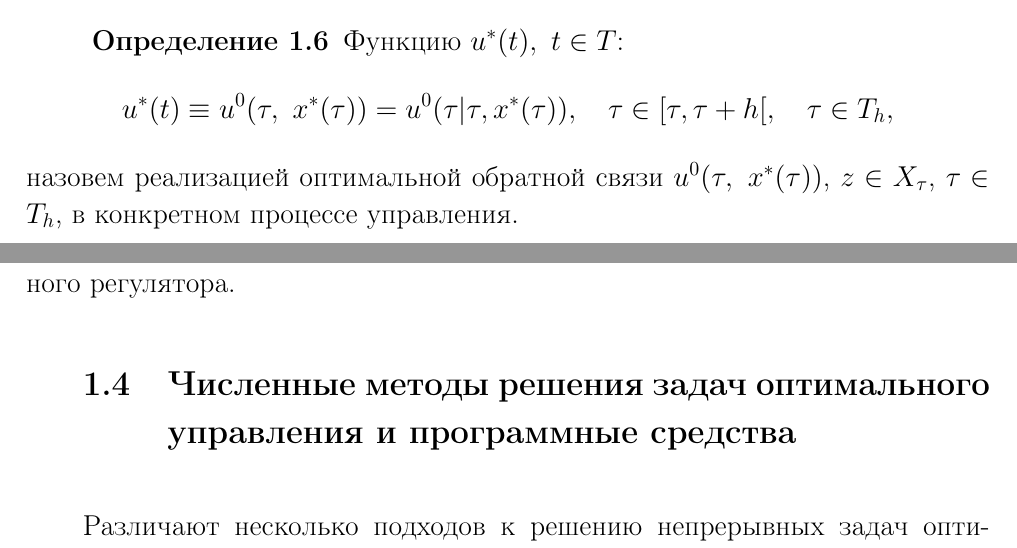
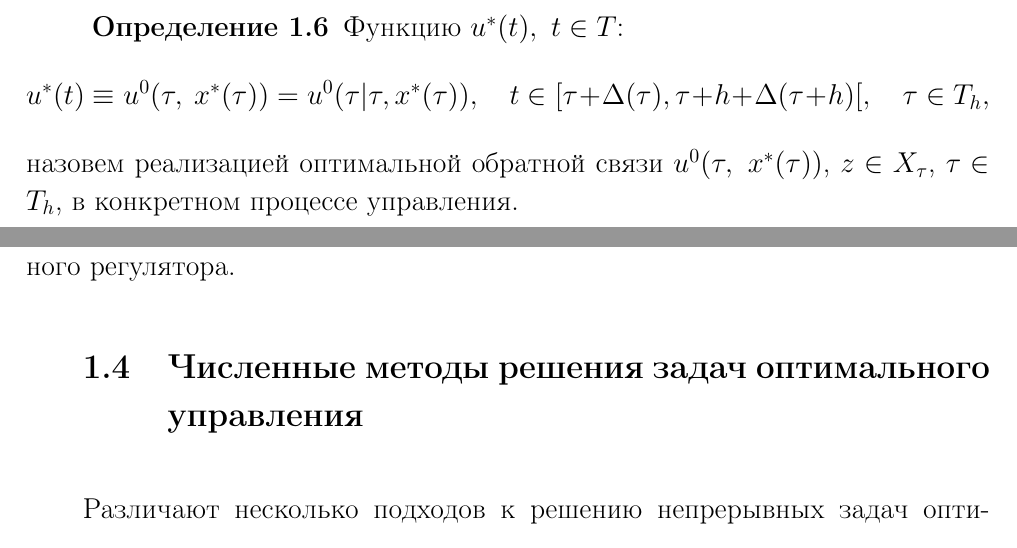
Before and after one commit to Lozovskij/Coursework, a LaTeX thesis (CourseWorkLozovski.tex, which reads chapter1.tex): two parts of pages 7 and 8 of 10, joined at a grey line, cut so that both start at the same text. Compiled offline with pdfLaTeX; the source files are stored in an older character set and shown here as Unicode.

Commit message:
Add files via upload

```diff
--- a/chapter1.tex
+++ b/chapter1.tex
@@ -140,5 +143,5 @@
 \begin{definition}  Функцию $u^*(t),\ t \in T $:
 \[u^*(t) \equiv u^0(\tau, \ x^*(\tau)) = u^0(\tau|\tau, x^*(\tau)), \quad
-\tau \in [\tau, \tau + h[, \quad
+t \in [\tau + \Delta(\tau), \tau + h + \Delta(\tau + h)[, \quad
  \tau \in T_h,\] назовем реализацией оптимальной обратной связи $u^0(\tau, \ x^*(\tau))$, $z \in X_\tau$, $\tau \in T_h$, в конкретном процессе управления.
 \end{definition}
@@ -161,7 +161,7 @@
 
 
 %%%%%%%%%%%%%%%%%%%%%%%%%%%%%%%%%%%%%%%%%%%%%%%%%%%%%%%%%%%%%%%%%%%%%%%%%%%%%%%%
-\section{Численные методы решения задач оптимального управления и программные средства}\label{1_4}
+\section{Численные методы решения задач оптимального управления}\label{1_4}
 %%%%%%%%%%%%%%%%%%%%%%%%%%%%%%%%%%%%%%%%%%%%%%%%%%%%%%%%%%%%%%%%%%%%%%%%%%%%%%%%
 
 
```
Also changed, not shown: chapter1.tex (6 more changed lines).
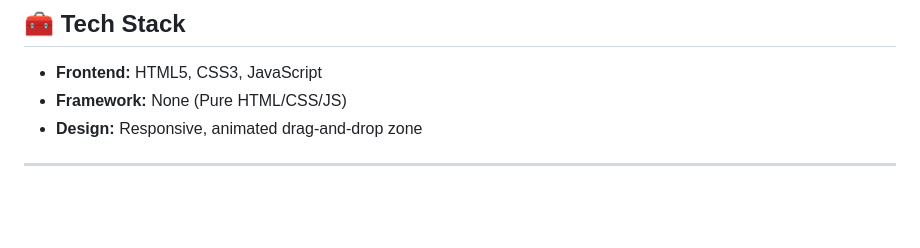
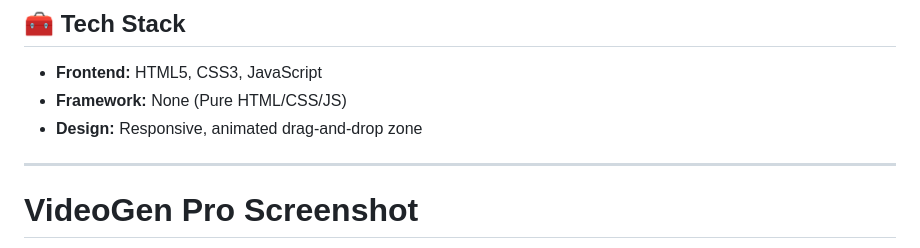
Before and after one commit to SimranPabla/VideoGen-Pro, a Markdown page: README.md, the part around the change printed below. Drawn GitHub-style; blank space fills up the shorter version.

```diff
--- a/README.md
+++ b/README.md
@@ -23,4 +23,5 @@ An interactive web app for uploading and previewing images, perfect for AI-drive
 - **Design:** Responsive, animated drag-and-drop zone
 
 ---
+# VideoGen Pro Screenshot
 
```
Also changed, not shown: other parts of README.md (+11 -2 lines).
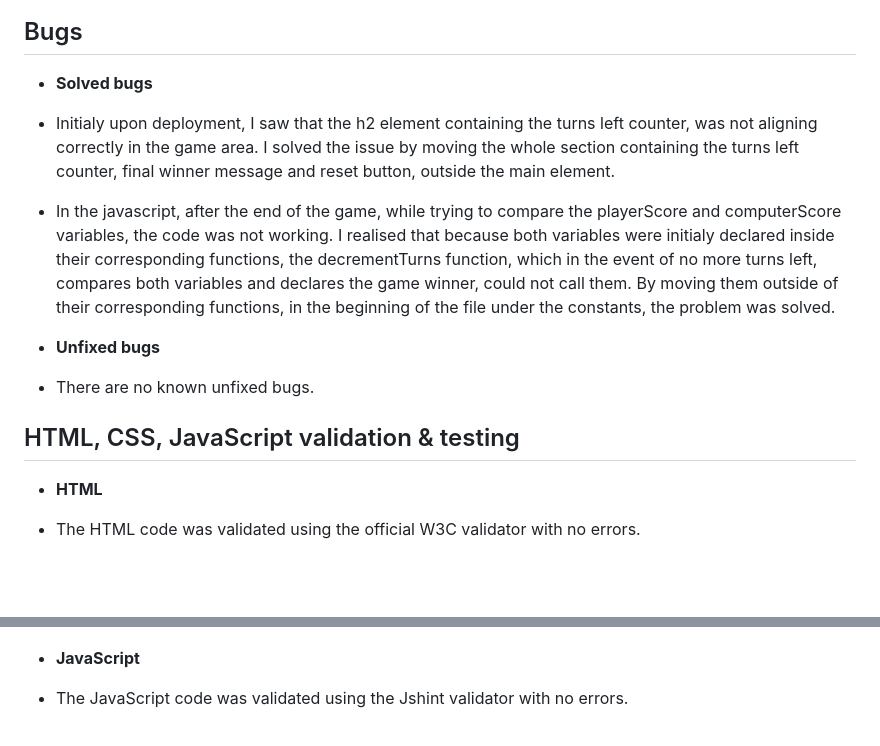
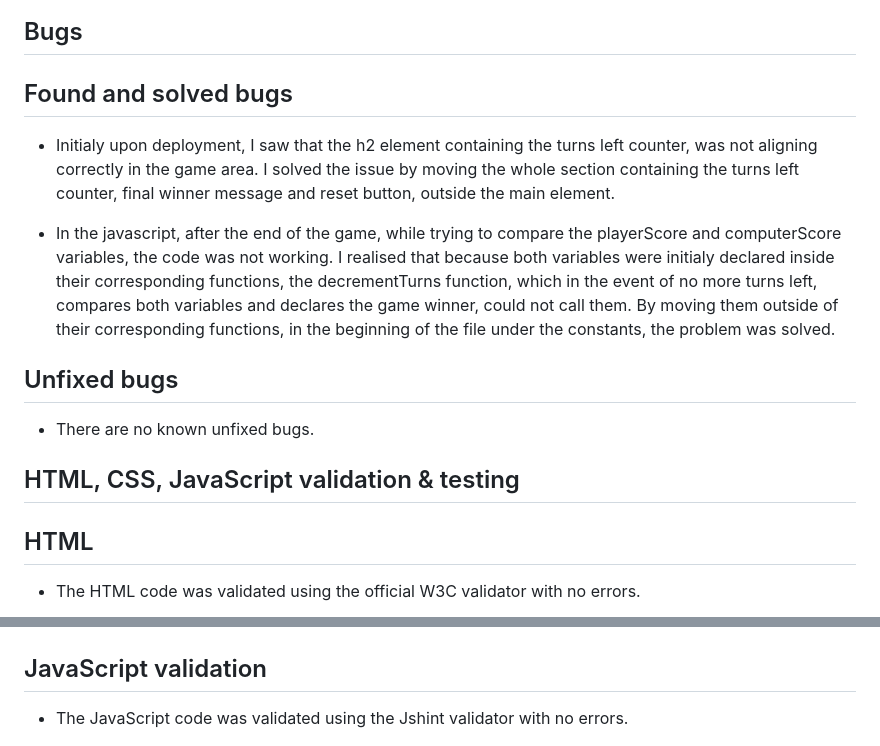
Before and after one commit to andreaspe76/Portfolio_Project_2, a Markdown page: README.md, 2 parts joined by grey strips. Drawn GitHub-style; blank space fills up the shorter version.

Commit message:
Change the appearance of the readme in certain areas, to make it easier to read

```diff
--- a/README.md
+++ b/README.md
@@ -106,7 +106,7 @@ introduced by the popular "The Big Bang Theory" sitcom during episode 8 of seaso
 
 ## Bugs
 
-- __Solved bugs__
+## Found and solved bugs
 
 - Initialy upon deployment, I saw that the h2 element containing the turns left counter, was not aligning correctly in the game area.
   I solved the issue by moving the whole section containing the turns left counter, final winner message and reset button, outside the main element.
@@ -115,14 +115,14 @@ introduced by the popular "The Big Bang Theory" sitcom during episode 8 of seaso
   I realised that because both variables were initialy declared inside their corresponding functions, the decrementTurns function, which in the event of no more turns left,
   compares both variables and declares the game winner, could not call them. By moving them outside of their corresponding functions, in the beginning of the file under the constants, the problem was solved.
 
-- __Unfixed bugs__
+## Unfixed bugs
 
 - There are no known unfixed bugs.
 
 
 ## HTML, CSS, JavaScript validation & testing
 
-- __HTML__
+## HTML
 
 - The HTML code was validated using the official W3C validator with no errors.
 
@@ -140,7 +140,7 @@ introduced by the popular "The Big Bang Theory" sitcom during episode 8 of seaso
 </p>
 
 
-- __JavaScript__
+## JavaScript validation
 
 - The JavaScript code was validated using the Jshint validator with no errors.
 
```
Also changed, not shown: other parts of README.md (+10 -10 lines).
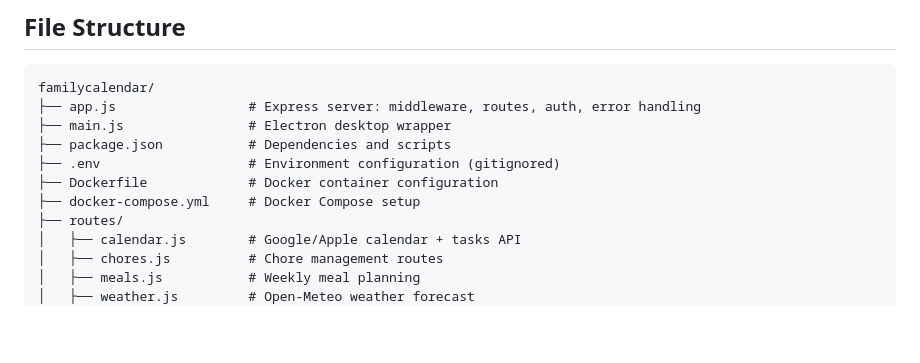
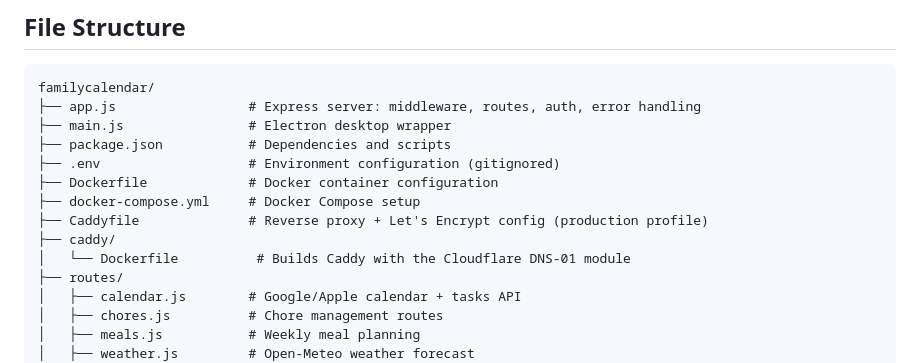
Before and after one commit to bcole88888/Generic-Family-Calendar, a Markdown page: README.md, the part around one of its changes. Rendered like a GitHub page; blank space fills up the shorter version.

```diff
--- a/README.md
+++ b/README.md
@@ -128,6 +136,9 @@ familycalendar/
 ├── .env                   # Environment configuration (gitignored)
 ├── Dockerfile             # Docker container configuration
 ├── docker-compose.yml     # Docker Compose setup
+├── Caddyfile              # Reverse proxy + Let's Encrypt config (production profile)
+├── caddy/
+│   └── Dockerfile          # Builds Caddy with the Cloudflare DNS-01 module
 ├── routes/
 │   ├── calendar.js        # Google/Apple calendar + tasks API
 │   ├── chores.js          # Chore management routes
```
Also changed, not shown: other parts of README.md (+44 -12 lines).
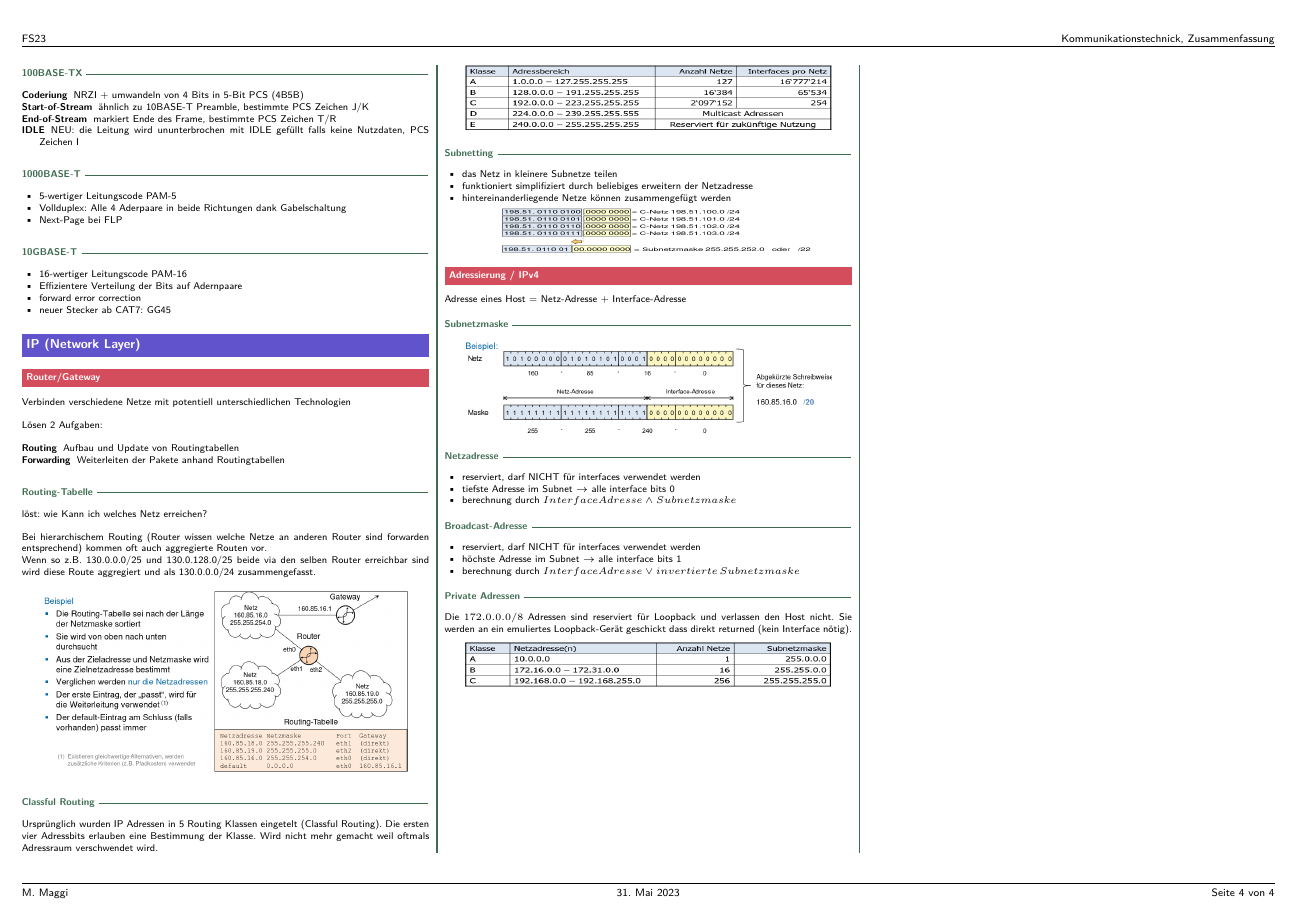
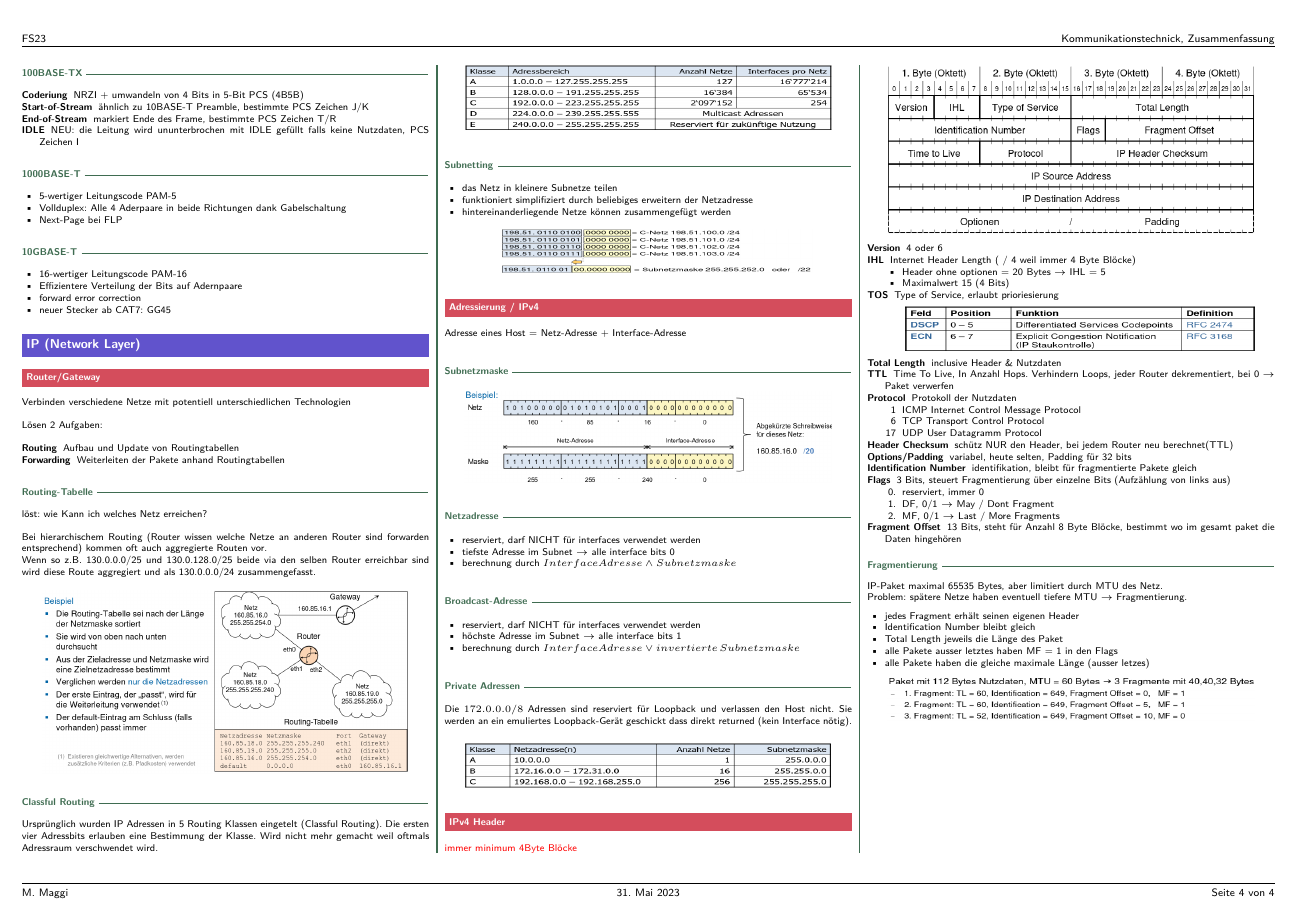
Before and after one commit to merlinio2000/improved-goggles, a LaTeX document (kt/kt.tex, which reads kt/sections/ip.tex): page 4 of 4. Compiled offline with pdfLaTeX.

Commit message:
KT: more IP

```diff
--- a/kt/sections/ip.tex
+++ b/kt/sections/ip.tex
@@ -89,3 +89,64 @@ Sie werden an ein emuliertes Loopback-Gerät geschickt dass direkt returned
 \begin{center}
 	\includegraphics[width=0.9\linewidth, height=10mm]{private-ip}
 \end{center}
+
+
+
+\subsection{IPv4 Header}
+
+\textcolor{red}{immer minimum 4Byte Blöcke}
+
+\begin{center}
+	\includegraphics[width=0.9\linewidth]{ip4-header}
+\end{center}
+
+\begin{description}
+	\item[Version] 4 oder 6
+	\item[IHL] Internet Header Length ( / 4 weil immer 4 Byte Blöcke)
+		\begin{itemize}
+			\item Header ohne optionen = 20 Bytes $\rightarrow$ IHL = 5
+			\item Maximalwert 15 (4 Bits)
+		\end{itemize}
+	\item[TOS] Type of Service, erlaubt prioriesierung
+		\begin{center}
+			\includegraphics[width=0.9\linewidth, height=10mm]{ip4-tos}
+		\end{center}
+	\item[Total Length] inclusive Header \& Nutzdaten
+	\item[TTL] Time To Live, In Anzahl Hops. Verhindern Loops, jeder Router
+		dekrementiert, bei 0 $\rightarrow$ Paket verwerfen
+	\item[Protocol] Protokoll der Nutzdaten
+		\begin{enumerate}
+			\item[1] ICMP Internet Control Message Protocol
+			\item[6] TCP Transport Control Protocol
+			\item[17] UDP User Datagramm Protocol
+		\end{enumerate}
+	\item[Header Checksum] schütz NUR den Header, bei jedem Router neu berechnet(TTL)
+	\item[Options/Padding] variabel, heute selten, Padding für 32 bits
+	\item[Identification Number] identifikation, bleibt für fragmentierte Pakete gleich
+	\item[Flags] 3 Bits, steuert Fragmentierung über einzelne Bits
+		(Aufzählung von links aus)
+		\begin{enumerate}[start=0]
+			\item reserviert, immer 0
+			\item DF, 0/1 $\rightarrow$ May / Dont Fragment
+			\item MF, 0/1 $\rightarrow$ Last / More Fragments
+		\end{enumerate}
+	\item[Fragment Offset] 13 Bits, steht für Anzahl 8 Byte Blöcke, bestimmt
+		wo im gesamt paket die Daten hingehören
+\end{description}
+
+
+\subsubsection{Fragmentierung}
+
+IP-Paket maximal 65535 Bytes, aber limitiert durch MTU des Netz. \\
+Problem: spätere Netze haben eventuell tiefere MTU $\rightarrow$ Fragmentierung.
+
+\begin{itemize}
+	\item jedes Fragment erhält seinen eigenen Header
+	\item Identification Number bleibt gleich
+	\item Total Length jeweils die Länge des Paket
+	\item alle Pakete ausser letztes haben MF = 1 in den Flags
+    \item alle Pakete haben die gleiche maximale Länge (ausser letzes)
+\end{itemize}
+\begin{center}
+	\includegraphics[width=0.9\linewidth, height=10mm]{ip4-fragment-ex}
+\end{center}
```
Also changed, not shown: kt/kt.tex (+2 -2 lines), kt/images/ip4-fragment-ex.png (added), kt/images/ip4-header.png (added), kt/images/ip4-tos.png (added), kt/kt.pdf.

[WORK REQUEST]
All lines in the preceding records that hold the word "Länge" need to be copied.

[RESPONSE BOX]
+	\item Total Length jeweils die Länge des Paket
+    \item alle Pakete haben die gleiche maximale Länge (ausser letzes)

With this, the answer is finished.